- Gmail, Google search and other free services are tracking users across the web, feeding their surfing habits, random clicks and more to companies that use that information to target the users with ads and services. Most of this is done surreptitiously, without the user being aware.
- Chrome is easing restrictions on some kinds of ad-blocking, for obvious reasons
Basically, I’m not comfortable supporting this model anymore. I think it makes for an unhealthy web. So I’m making changes. Some are days, some are more difficult.
Let’s start with the easy ones:
- I haven’t used Chrome as my primary browser for quite awhile, having switched to Firefox long ago. If I need alternative browsers for whatever reason, I can use Edge (!), Vivaldi or Brave.
- I’ve switched from Google search to DuckDuckGo. Plus DuckDuckGo is way more fun to say. Are the searches less comprehensive? Maybe. I can’t say I’ve never not found what I was looking for yet. In fact, the searches are more accurate because I no longer have Google trying to shape (or contort) the search results to better “fit” what I am allegedly looking for.
- I no longer use Google Drive for cloud storage (I use OneDrive and iCloud Drive)
- I have long abandoned Google’s office apps, like Docs and Sheets
And now the harder stuff:
- Google Maps is still by far the best map site/software, though Google is doing its best to clog it up with services, suggestions and generally getting in the way of what should be simple directions on how to get from A to B. The alternatives are still not quite there. Apple Maps is improved, but it’s limited to Apple platforms (which, honestly, is kind of dumb—Apple should have a browser version, and I don’t mean one that requires Safari). Apple is also way behind on its equivalent to Street View. Then there’s Bing Maps. It’s okay, but it lacks in so many little and some major ways. I will keep using these and hope they improve, but it will be a meaning process.

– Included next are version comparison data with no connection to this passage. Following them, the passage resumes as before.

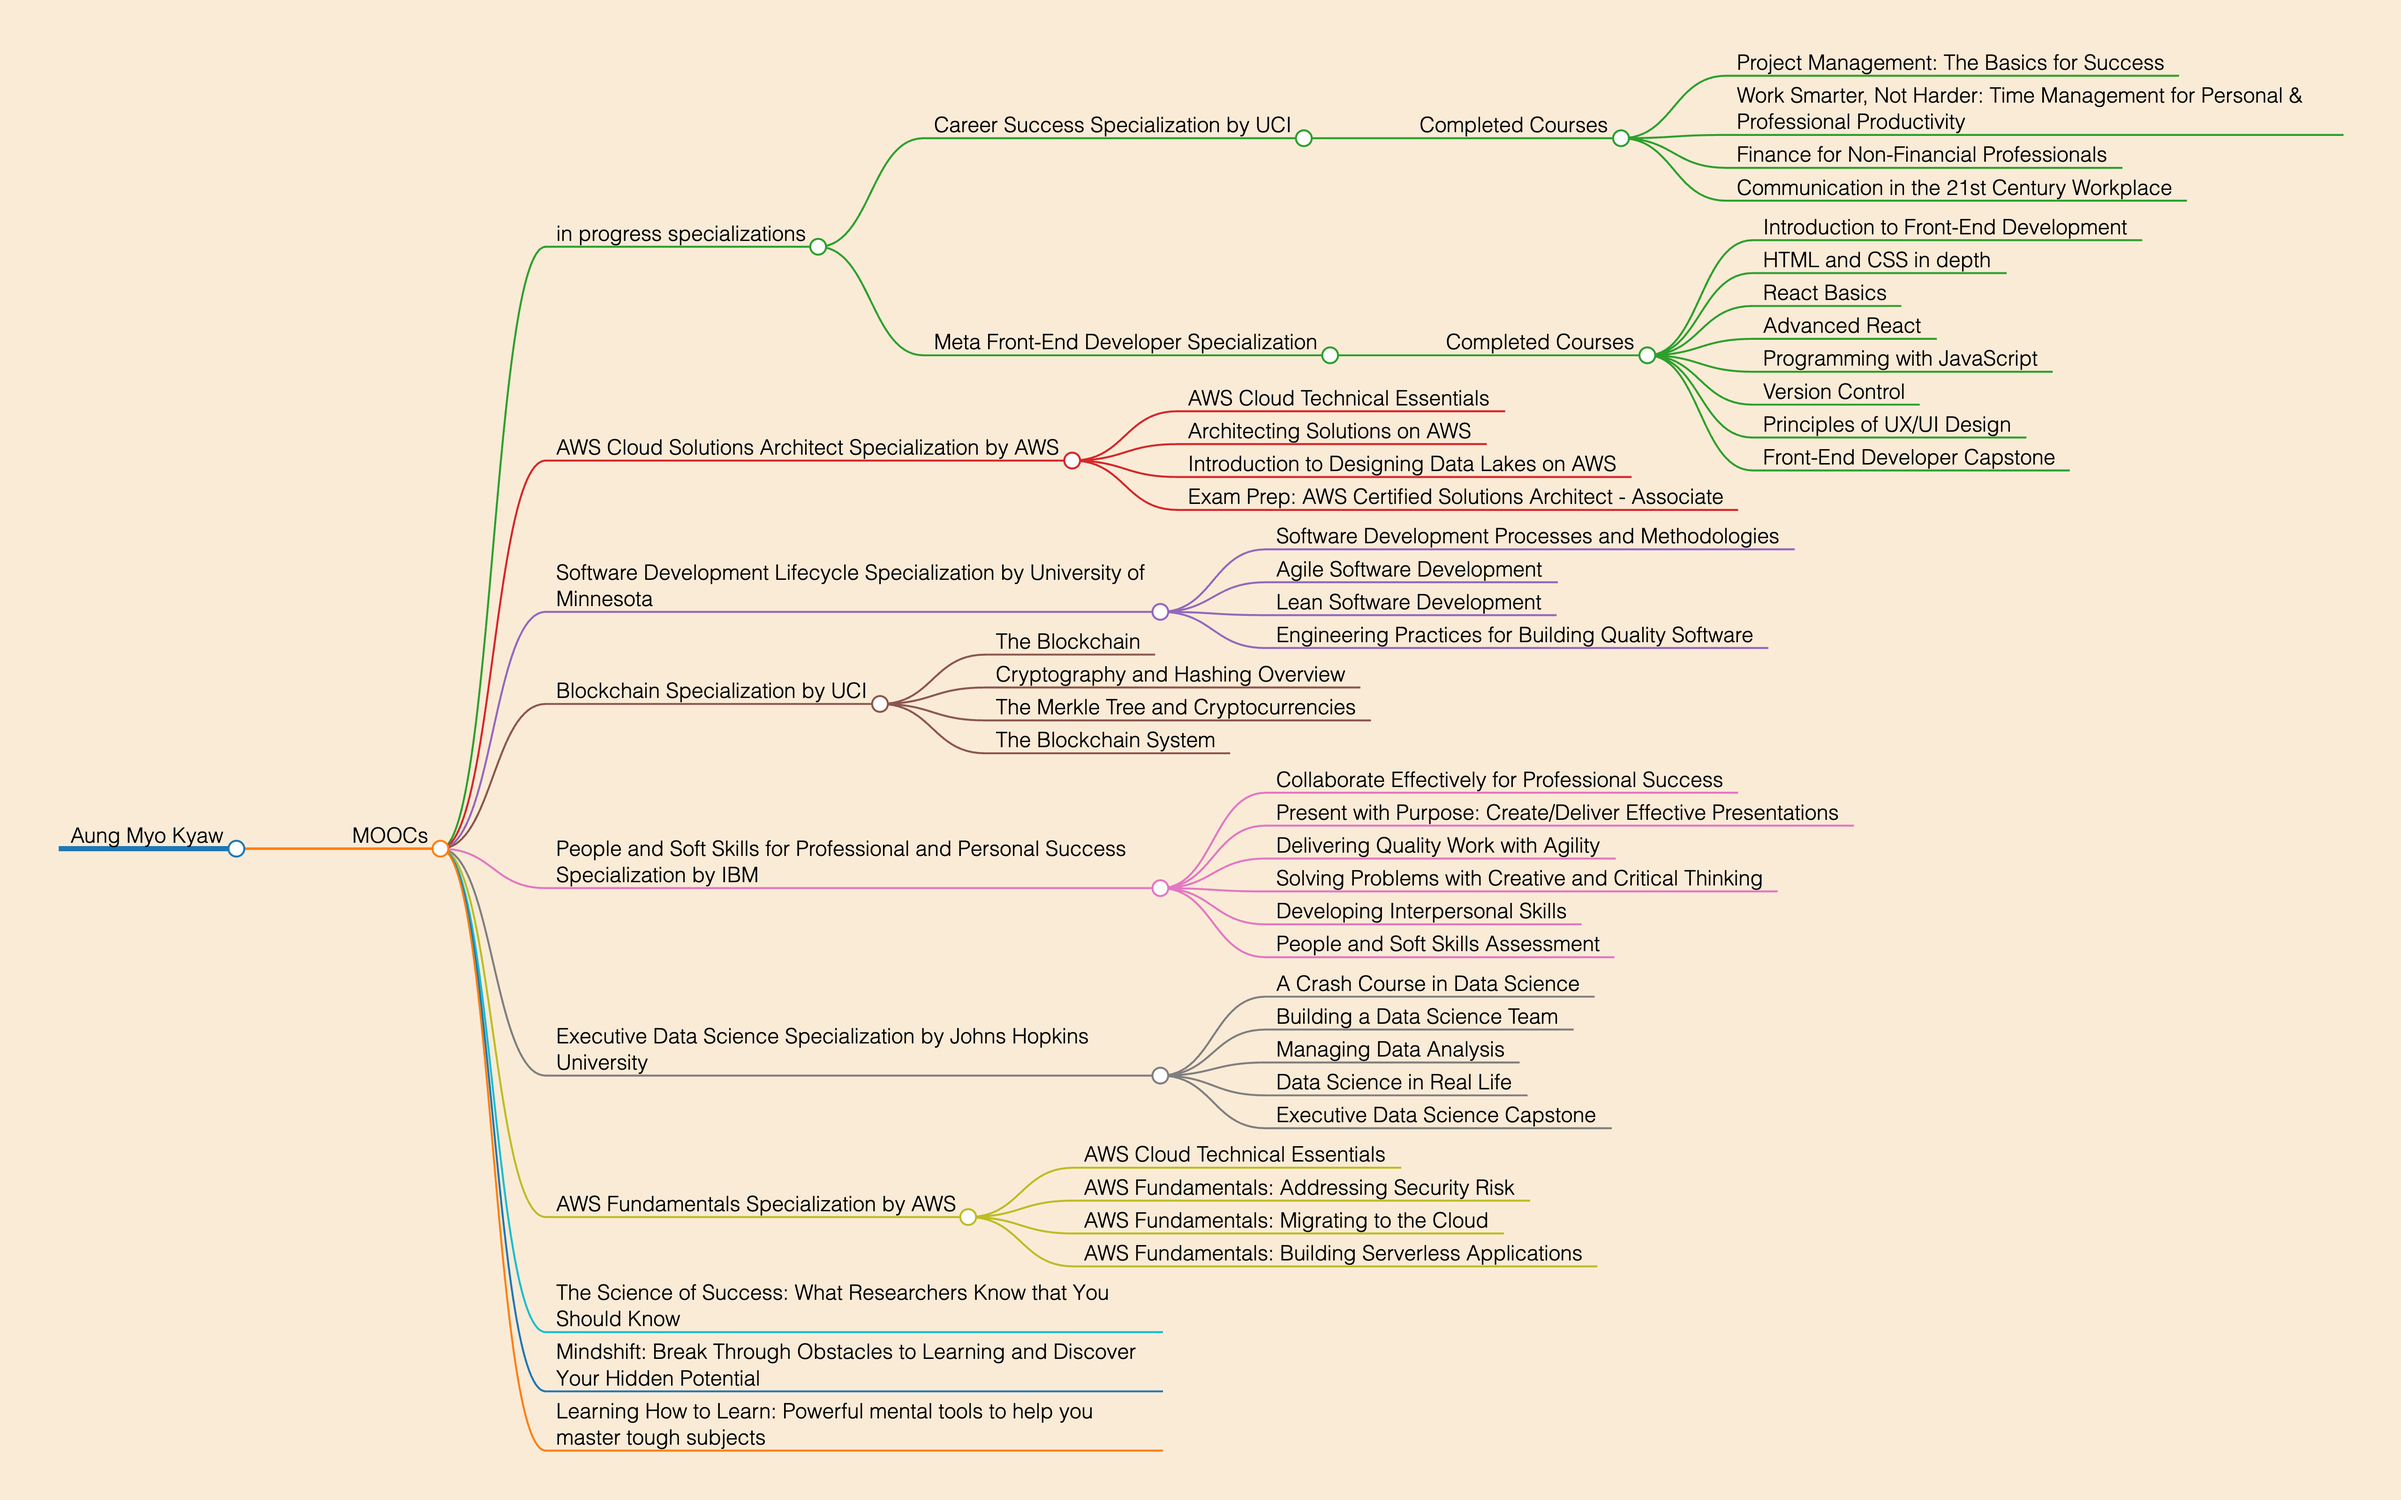
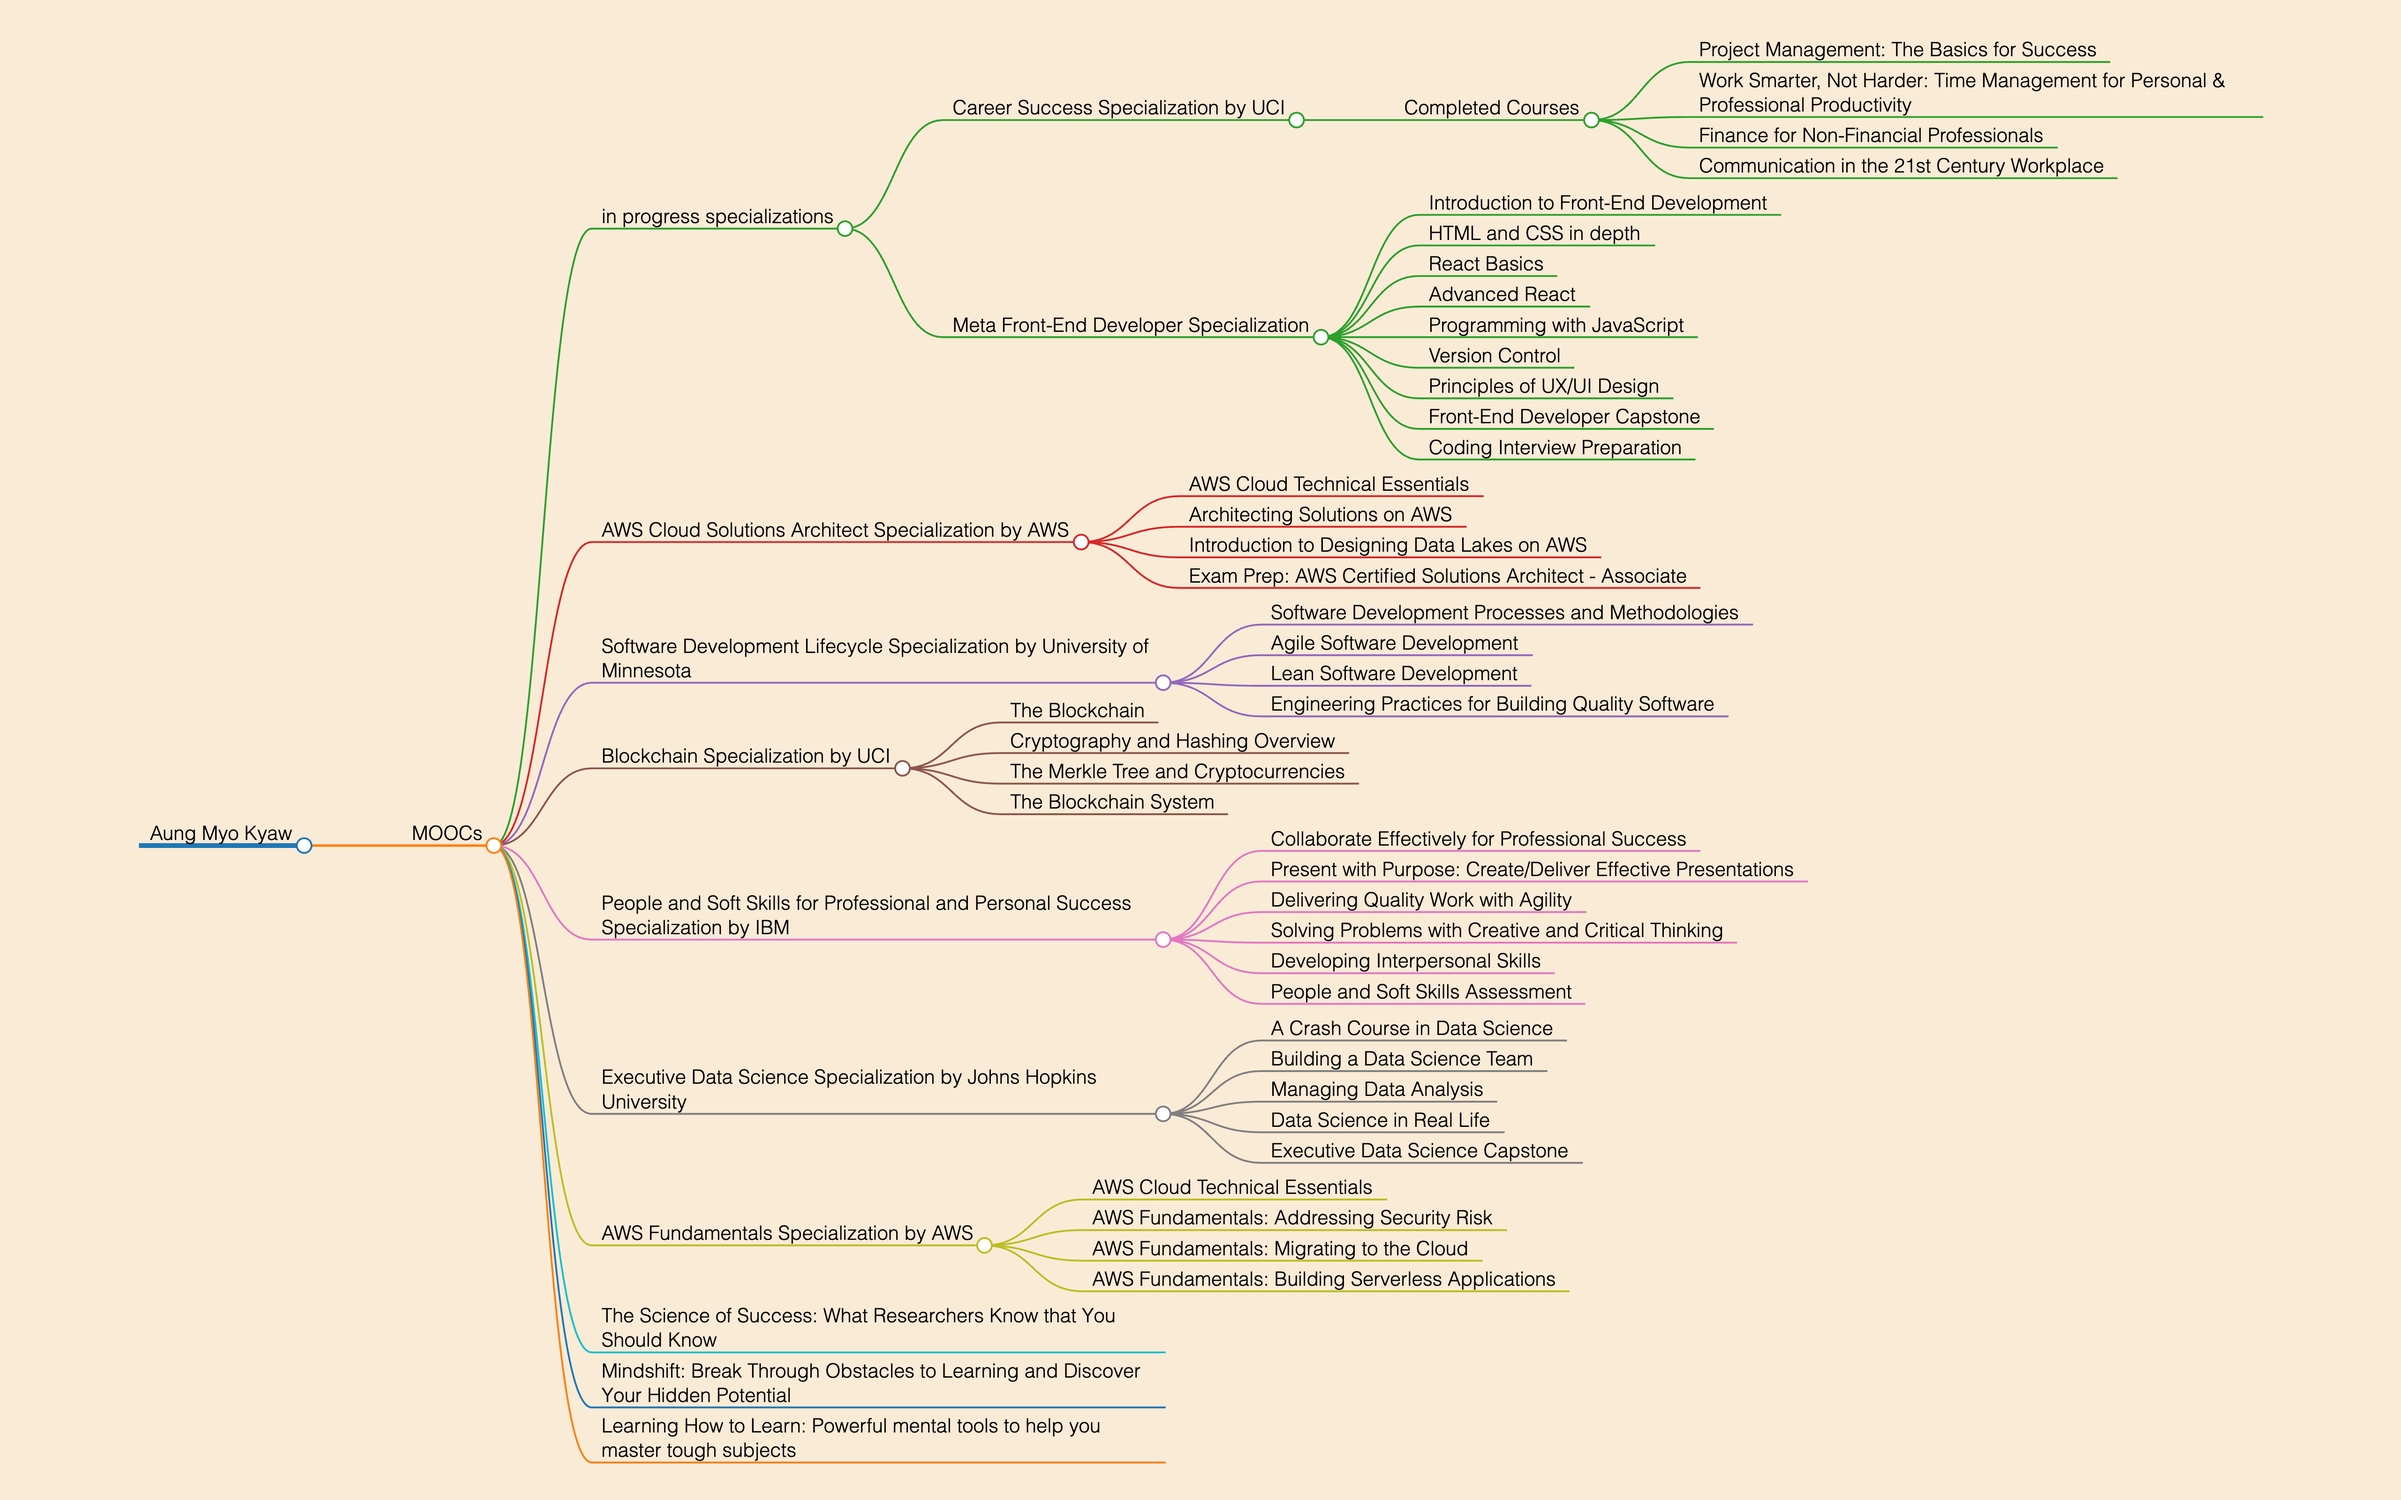
feat: complete meta front end

Changed region(s): [[0.0312, 0.0312, 0.9688, 0.9688], [0.2188, 0.125, 0.375, 0.1875]]

diff --git a/README.md b/README.md
@@ -32,9 +32,9 @@ markmap:
 - [Finance for Non-Financial Professionals](https://www.coursera.org/account/accomplishments/certificate/M2NCWTW8HLZC)
 - [Communication in the 21st Century Workplace](https://www.coursera.org/account/accomplishments/certificate/XGHP5MKFDYVA)
 
-#### [Meta Front-End Developer Specialization](#)
+---
 
-##### [Completed Courses](#)
+#### [Meta Front-End Developer Specialization](https://www.coursera.org/account/accomplishments/specialization/certificate/X5EVPVJSCPFH)
 
 - [Introduction to Front-End Development](https://www.coursera.org/account/accomplishments/certificate/3ZXBQMYRVE4J)
 - [HTML and CSS in depth](https://www.coursera.org/account/accomplishments/certificate/UZ8E4TBRTN7M)
@@ -44,8 +44,8 @@ markmap:
 - [Version Control](https://www.coursera.org/account/accomplishments/certificate/ZGLGS7UQPMVE)
 - [Principles of UX/UI Design](https://www.coursera.org/account/accomplishments/certificate/UUS2L4B8RPT3)
 - [Front-End Developer Capstone](https://www.coursera.org/account/accomplishments/certificate/GSPNXQK23TDB)
+- [Coding Interview Preparation](https://www.coursera.org/account/accomplishments/certificate/DHWSJ3JJKMEV)
 
----
 
 ### [AWS Cloud Solutions Architect Specialization by AWS](https://www.coursera.org/account/accomplishments/specialization/certificate/NGP2326FQRPB)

I don’t use maps much, anyway.
- Gmail. This is the big one. I have had a Gmail account for a long time. I have thousands of messages and many subscriptions and services tied to my gmail address. I can direct new subs to an alternate email address—I have a more “serious” email address at outlook.com, for example, or I can use one from my own domain, @creolened.com, though that looks a little weird, really. This is a long term project, one I’ll probably tackle piecemeal. There is always the fear that whatever other service I switch to could disappear, while Gmail is one of the handful of Google services that seems relatively safe.
All said, I’m making these moves to help simplify my interactions on the web, to get less ads and less shaping, to find what I am looking for, without handing over information that really sin’t anyone else’s business. Excelsior, as they say.